Editor's Note: (Keir Giles is a senior consulting fellow the Russia and Eurasia program at Chatham House. He is also a director of the Conflict Studies Research Centre, a group of subject matter experts in Eurasian security. The opinions in the article belong to the author.)
(CNN) In Russia and neighboring Belarus, the Zapad military exercise begins today.
The two countries' Western neighbors have been worried. Zapad is Russian for "West," and of all the different major exercises in the Russian military calendar, it causes the most excitement and concern because it is the one that most closely resembles practice for war with NATO.
As a result, this regular event receives a lot more attention than other Russian manoeuvers of similar size. Held every four years, the exercise can even develop its own mythology: Much of the Western coverage said that the 2009 exercise ended with a simulated nuclear attack on Warsaw, Poland, even though there is no evidence at all from unclassified sources to suggest this was the case.
What happens during this year's Zapad exercise is important. The United States, NATO and especially the front-line states bordering Russia will be watching closely to learn what they can about the latest Russian capabilities and military procedures.
An additional cause for concern is that Russia has previously used the fact of large numbers of troops being on the move for major exercises to launch real military operations -- against both Georgia and Ukraine.
In Poland, Lithuania and especially Ukraine, some fear this year's Zapad could provide cover for preparing another Russian military adventure.
But unlike those exercises, Zapad is not a purely Russian undertaking. It is run in cooperation with Belarus.
Belarus finds itself in the difficult position of being officially an ally of Russia's but not sharing Moscow's antagonism toward the West and wanting instead to remain neutral in the confrontation between Russia and NATO.

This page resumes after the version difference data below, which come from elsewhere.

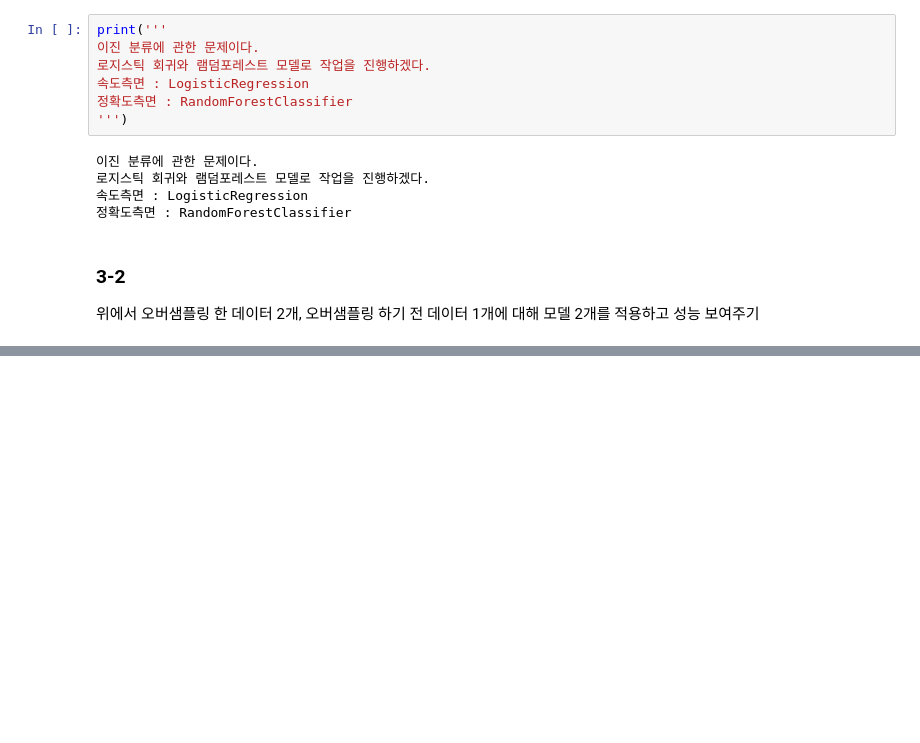
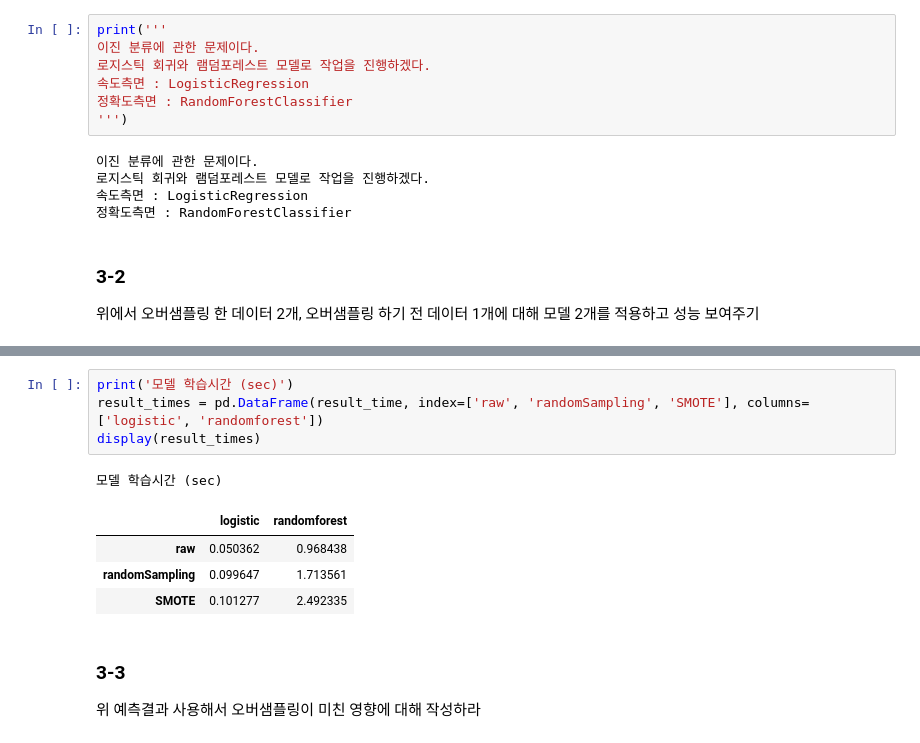
Before and after one commit to johyunkang/adp_certificate, a Jupyter notebook: adp_23_1.ipynb, the cells around one changed output, grey strips where cells are left out. Cells and saved outputs as stored; diff of their text form; blank space fills up the shorter version.

```diff
--- a/adp_23_1.ipynb
+++ b/adp_23_1.ipynb
@@ -473,0 +489,13 @@ result_auc_train
+# %%
+print('모델 학습시간 (sec)')
+result_times = pd.DataFrame(result_time, index=['raw', 'randomSampling', 'SMOTE'], columns=['logistic', 'randomforest'])
+display(result_times)
+# %% [output]
+모델 학습시간 (sec)
+|  | logistic | randomforest |
+| raw | 0.050362 | 0.968438 |
+| randomSampling | 0.099647 | 1.713561 |
+| SMOTE | 0.101277 | 2.492335 |
+# %% [markdown]
+### 3-3
+위 예측결과 사용해서 오버샘플링이 미친 영향에 대해 작성하라
```
Also changed, not shown: parts of 5 cells of this notebook.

But at the same time, the country shares NATO's concern about the danger of inadvertent conflict in the region, and is looking for ways to avoid inflaming the situation.
Belarus is pushing for openness to the West during the exercises -- which will also help ensure that Russia does not take the opportunity to deviate from the exercise scenario to launch some kind of unfriendly action.
The authorities in Minsk have invited military observers and defense attachés from a large number of NATO and non-NATO countries as well as from international organizations such as the Organization for Security and Co-operation in Europe, the Red Cross and a large number of Western media to observe portions of the exercise.
That may not have pleased Moscow, which is keeping quiet about the much bigger Zapad-related activities on its side of the border. But all these Russian activities will be far less visible to the West than the high-profile "main event" in Belarus.
Various theories have been put forward for how Russia might exploit Zapad to gain some kind of military advantage. At the most extravagant, these theories include mounting an actual military attack on Russia's NATO neighbors, and the United States and other countries have made small temporary increases in the number of troops and defensive assets in place in the Baltic states as a precaution.
At the less dramatic end of the scale, another suggestion is that Russian troops taking part in the exercise on the territory of Belarus could remain there at the end of the exercise.
There has been little public discussion on what the "staying behind" option might actually look like. While major Russian units remaining on Belarusian territory seems a remote prospect, another possibility that has been put forward is Russian military equipment being left there without troops, as part of pre-positioning for possible future Russian military action launched against neighbors such as Lithuania or Poland, or the so-called Suwałki gap, from Belarus itself.
A move such as this could be portrayed by Russia as a defensive measure in response to NATO's placement of a small number of additional troops in the Baltic states and Poland under the "enhanced forward presence" program -- the argument would be that NATO has prepositioned its forces in the front-line states, so Russia is now doing the same.
But this too would require cooperation and agreement from Minsk, which does not fit with Belarus' track record of resisting attempts at increasing the amount of Russian military infrastructure in the country.
At the same time, Russia has good reason at the moment to play down conflict instead of launching new military adventures. With a strong interest in rolling back sanctions imposed by the United States and Europe, Moscow could choose to act calmly to defuse anti-Russian rhetoric and undermine those who warn of the Kremlin's aggressive intent.
As a result, Russia is currently mixing threatening language designed to intimidate the West with another, contradictory message: that those who fear a Russian military threat are "hysterical," "living in the last century," and hankering for the Cold War. By keeping quiet about Zapad, Russia allows speculation and hype in Western media -- and even from government officials -- do this job for them.
With the current level of Western alarm at possible developments of the upcoming exercise, if Zapad comes to an end with no incident, then Moscow can quite readily say, "We told you so."